▶ _What to produce_:
Count, in the entries, the lines with "page". Answer with the number only.

▶ _Input for this task_:
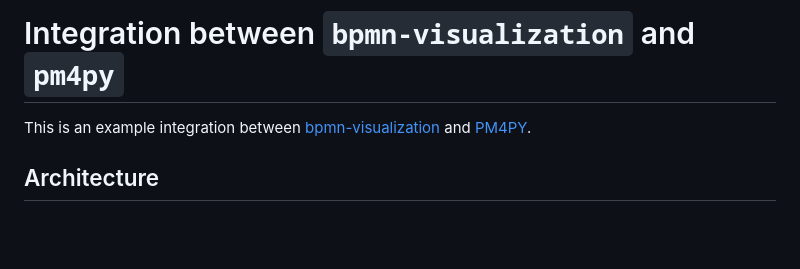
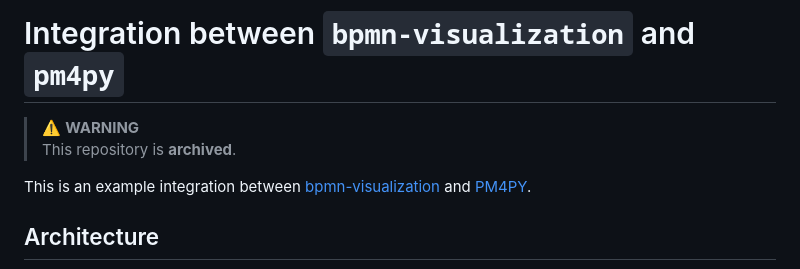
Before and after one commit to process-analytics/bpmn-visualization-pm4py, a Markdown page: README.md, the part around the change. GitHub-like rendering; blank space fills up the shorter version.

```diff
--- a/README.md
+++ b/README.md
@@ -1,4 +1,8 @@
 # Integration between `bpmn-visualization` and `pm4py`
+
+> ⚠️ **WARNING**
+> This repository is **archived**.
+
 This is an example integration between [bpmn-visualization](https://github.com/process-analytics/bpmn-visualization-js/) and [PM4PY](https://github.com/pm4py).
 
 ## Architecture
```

==

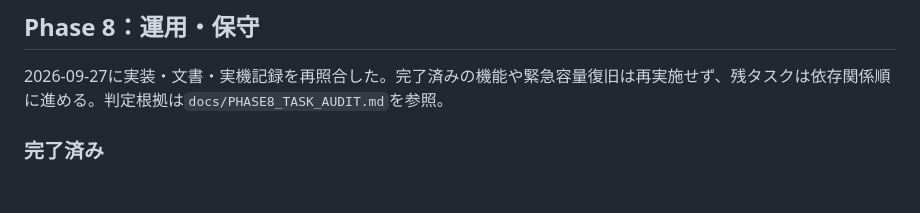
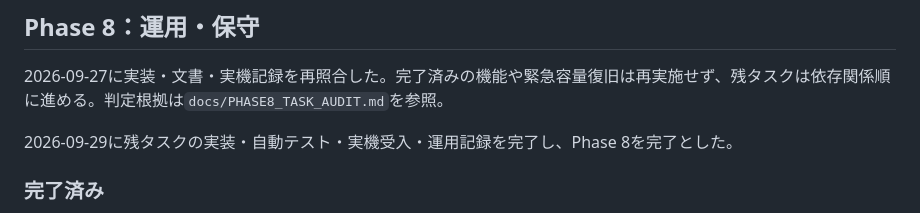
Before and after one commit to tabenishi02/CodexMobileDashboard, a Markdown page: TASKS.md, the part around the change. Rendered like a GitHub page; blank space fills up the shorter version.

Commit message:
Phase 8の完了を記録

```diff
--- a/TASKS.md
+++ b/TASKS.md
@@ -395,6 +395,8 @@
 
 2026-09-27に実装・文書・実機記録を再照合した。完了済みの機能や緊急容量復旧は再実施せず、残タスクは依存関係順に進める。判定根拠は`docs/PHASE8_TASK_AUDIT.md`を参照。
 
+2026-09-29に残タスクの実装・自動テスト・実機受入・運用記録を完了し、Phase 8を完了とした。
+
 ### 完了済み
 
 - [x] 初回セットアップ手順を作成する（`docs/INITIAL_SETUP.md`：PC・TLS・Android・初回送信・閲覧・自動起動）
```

▶ _Your response_:
2